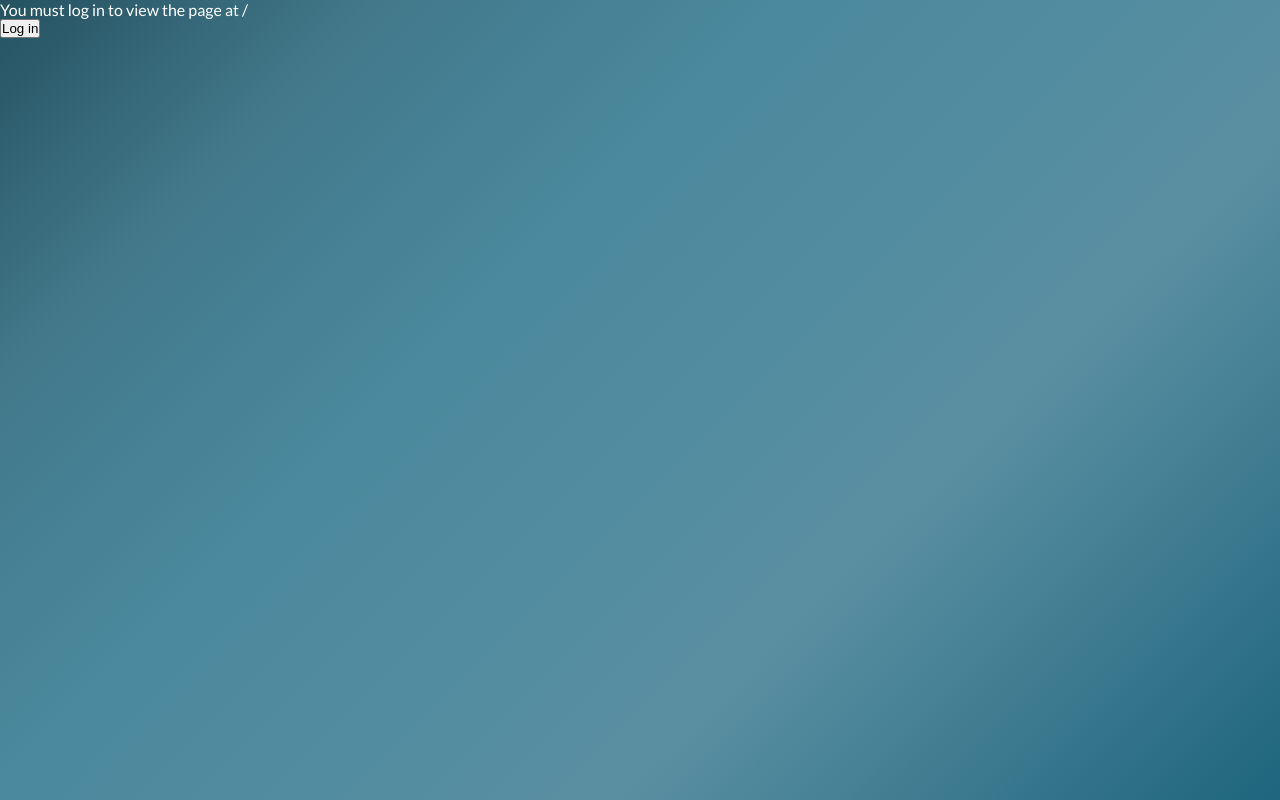
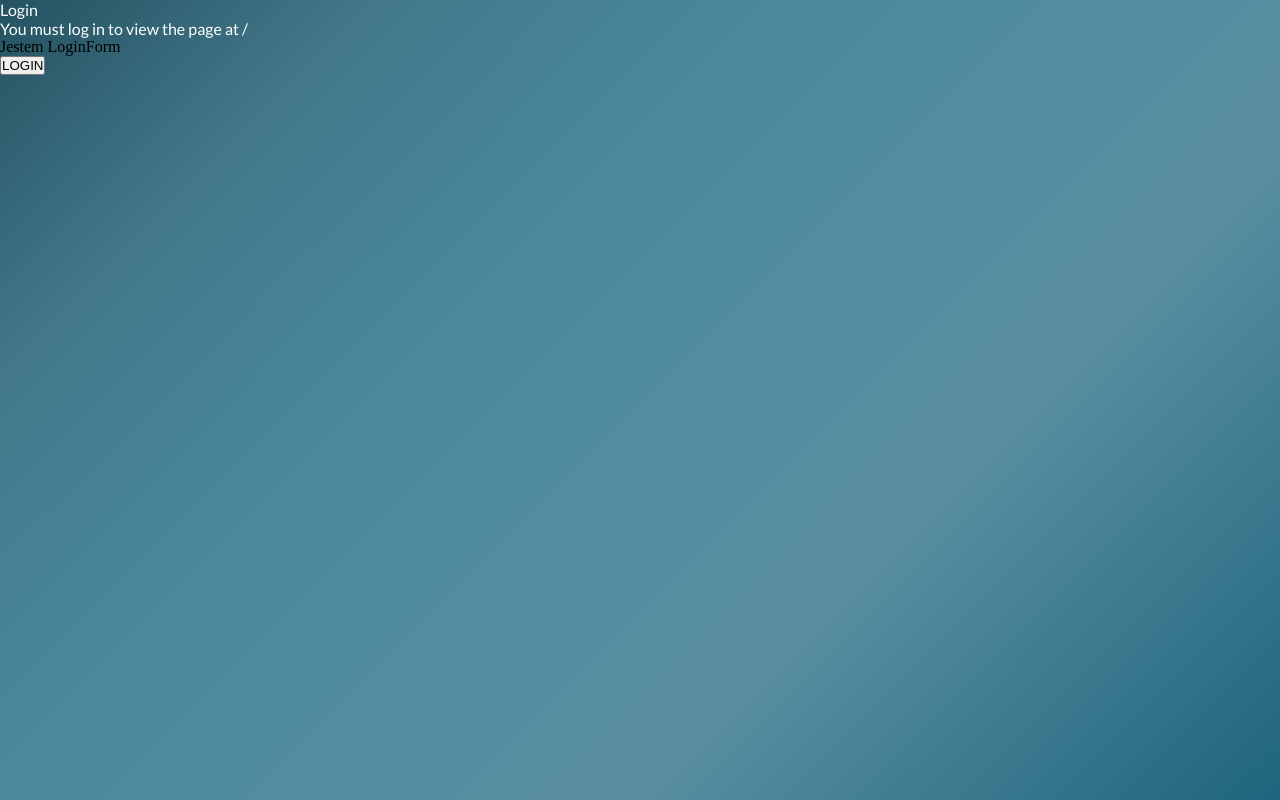
Before and after one commit to dzejzi/Weather_redux, a React app: page /login in a window 1280 px wide. Built offline with nearby package versions, Linux system fonts and the light colour scheme.

Commit message:
LoginForm added

```diff
--- a/src/routes/Login/Login.js
+++ b/src/routes/Login/Login.js
@@ -1,11 +1,22 @@
 import React, { Component } from 'react';
+import LoginForm from './LoginForm';
 
-const Login = () => {
-    return (
-        <div>
-            <p>Login</p>
-        </div>
-    )
+class Login extends Component {
+
+    constructor(props) {
+        super(props)
+    }
+
+    render() {
+        const { handleOnSubmit, pathname } = this.props;
+        return (
+            <div>
+                <p>Login</p>
+                <p>You must log in to view the page at {pathname}</p>
+                <LoginForm handleOnSubmit={handleOnSubmit} />
+            </div>
+        )
+    }
 }
 
 export default Login
--- a/src/routes/Login/LoginContainer.js
+++ b/src/routes/Login/LoginContainer.js
@@ -2,6 +2,7 @@ import React, { Component } from 'react';
 import { Redirect } from 'react-router-dom';
 import { connect } from 'react-redux';
 import { IS_AUTHENTICATED } from './../../ducks/authenticate';
+import Login from './Login'
 
 
 class LoginContainer extends Component {
@@ -16,15 +17,18 @@ class LoginContainer extends Component {
 
         return (
             <div>
-                <p>You must log in to view the page at {from.pathname}</p>
-                <button onClick={ ()=> setAuthenticated(true) }>Log in</button>
+                <Login
+                    handleOnSubmit={() => setAuthenticated(true)}
+                    pathname={from.pathname}
+                />
+
             </div>
         );
     }
 }
 
 function mapStateToProps(state) {
-    const {authenticate} = state
+    const { authenticate } = state
     return {
         authenticate: authenticate
     }
--- /dev/null
+++ b/src/routes/Login/LoginForm/LoginForm.js
@@ -0,0 +1,52 @@
+import React, { Component } from 'react';
+
+class LoginForm extends Component {
+
+    constructor(props) {
+        super(props)
+    }
+
+    render() {
+        const { handleOnSubmit } = this.props;
+        return (
+            <div>
+                <div>Jestem LoginForm</div>
+                <button onClick={handleOnSubmit}>LOGIN</button>
+            </div>
+        )
+    }
+
+}
+
+export default LoginForm
+
+/*const { loginValue, passwordValue } = this.state;
+    constructor() {
+        super();
+
+        this.state = {
+            loginValue: '',
+            passwordValue: ''
+        };
+    }
+
+    handleInputChange(event) {
+        const { value } = event.target;
+        const name = target.name;
+        this.setState({
+            [name]: value
+        });
+    }
+
+<input
+type="text"
+placeholder="Login"
+handleChange={this.handleInputChange}
+name={loginValue}
+/>
+
+<input
+type="text"
+placeholder="Password"
+handleChange={this.handleInputChange}
+name={passwordValue} />*/
--- /dev/null
+++ b/src/routes/Login/LoginForm/LoginFormContainer.js
@@ -0,0 +1,17 @@
+import React, { Component } from 'react';
+import LoginForm from './LoginForm'
+
+class LoginFormContainer extends Component {
+
+    constructor(props) {
+        super(props)
+    }
+
+    render() {
+        const { handleOnSubmit } = this.props;
+
+        return <LoginForm handleOnSubmit={handleOnSubmit} />
+    }
+}
+
+export default LoginFormContainer
--- /dev/null
+++ b/src/routes/Login/LoginForm/index.js
@@ -0,0 +1,3 @@
+import './LoginForm.scss';
+
+export { default } from './LoginFormContainer'
```
Also changed, not shown: src/ducks/authenticate.js (+0 -17 lines), src/routes/Login/LoginForm/LoginForm.scss (added).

» TASK ITEM: Where a line above holds the string "page", show that line.

» OUTPUT BELOW:
Before and after one commit to dzejzi/Weather_redux, a React app: page /login in a window 1280 px wide. Built offline with nearby package versions, Linux system fonts and the light colour scheme.
+                <p>You must log in to view the page at {pathname}</p>
-                <p>You must log in to view the page at {from.pathname}</p>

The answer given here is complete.